> _ACTION ITEM_: Repeat the records exactly, with one exception: no images.

[Web page edit records]
====
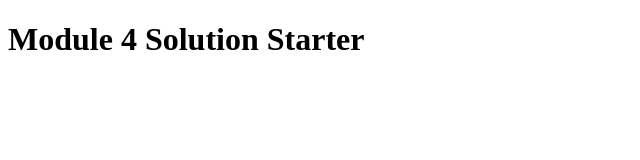
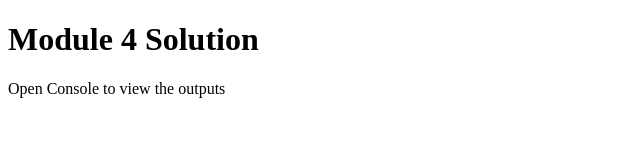
Before and after one commit to ericmuh/Coursera-HTML-CSS-JS, a plain HTML site: page module-4/index.html in a window 1280 px wide. Shown: the whole page, without its empty margins (0-640 px from the left). Drawn offline with Linux system fonts and the light colour scheme.

Commit message:
update html desc

```diff
--- a/module-4/index.html
+++ b/module-4/index.html
@@ -2,7 +2,7 @@
 <html lang="en">
 <head>
   <meta charset="utf-8">
-  <title>Module 4 Solution Starter</title>
+  <title>Module 4 Solution </title>
   <script>
     var names = []; // DO NOT REMOVE
   </script>
@@ -11,6 +11,7 @@
   <script src="script.js"></script>
 </head>
 <body>
-  <h1>Module 4 Solution Starter</h1>
+  <h1>Module 4 Solution  </h1>
+  <p> Open Console to view the outputs</p>
 </body>
 </html>
```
====
> _TASK RESULT_:
Before and after one commit to ericmuh/Coursera-HTML-CSS-JS, a plain HTML site: page module-4/index.html in a window 1280 px wide. Shown: the whole page, without its empty margins (0-640 px from the left). Drawn offline with Linux system fonts and the light colour scheme.

Commit message:
update html desc

```diff
--- a/module-4/index.html
+++ b/module-4/index.html
@@ -2,7 +2,7 @@
 <html lang="en">
 <head>
   <meta charset="utf-8">
-  <title>Module 4 Solution Starter</title>
+  <title>Module 4 Solution </title>
   <script>
     var names = []; // DO NOT REMOVE
   </script>
@@ -11,6 +11,7 @@
   <script src="script.js"></script>
 </head>
 <body>
-  <h1>Module 4 Solution Starter</h1>
+  <h1>Module 4 Solution  </h1>
+  <p> Open Console to view the outputs</p>
 </body>
 </html>
```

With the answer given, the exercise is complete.